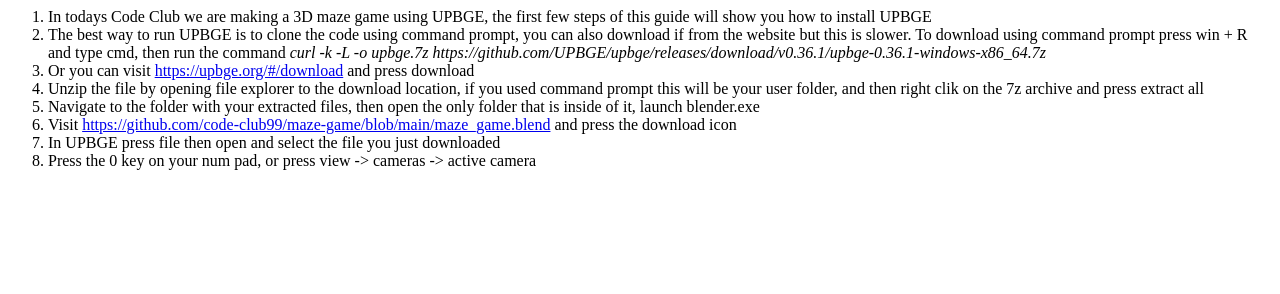
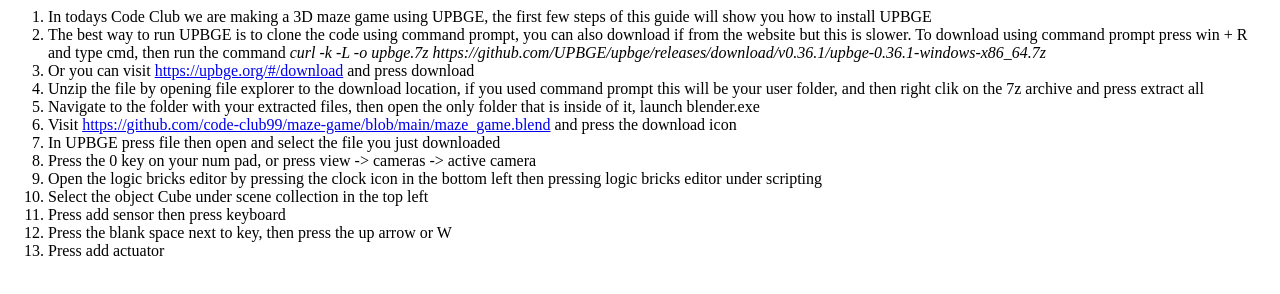
Before and after one commit to code-club99/maze-game, a plain HTML site: page index.html in a window 1280 px wide. Drawn offline with Linux system fonts and the light colour scheme.

Commit message:
Update index.html

```diff
--- a/index.html
+++ b/index.html
@@ -7,4 +7,9 @@
     <li>Visit <a href="https://github.com/code-club99/maze-game/blob/main/maze_game.blend">https://github.com/code-club99/maze-game/blob/main/maze_game.blend</a> and press the download icon</li>
     <li>In UPBGE press file then open and select the file you just downloaded</li>
     <li>Press the 0 key on your num pad, or press view -> cameras -> active camera</li>
+    <li>Open the logic bricks editor by pressing the clock icon in the bottom left then pressing logic bricks editor under scripting</li>
+    <li>Select the object Cube under scene collection in the top left</li>
+    <li>Press add sensor then press keyboard</li>
+    <li>Press the blank space next to key, then press the up arrow or W</li>
+    <li>Press add actuator </li>
   </ol>
```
§ §
■ Problem ■
Leave the pictures out, and print every line of the listing exactly as written.

■ Response to the task ■
Before and after one commit to code-club99/maze-game, a plain HTML site: page index.html in a window 1280 px wide. Drawn offline with Linux system fonts and the light colour scheme.

Commit message:
Update index.html

```diff
--- a/index.html
+++ b/index.html
@@ -7,4 +7,9 @@
     <li>Visit <a href="https://github.com/code-club99/maze-game/blob/main/maze_game.blend">https://github.com/code-club99/maze-game/blob/main/maze_game.blend</a> and press the download icon</li>
     <li>In UPBGE press file then open and select the file you just downloaded</li>
     <li>Press the 0 key on your num pad, or press view -> cameras -> active camera</li>
+    <li>Open the logic bricks editor by pressing the clock icon in the bottom left then pressing logic bricks editor under scripting</li>
+    <li>Select the object Cube under scene collection in the top left</li>
+    <li>Press add sensor then press keyboard</li>
+    <li>Press the blank space next to key, then press the up arrow or W</li>
+    <li>Press add actuator </li>
   </ol>
```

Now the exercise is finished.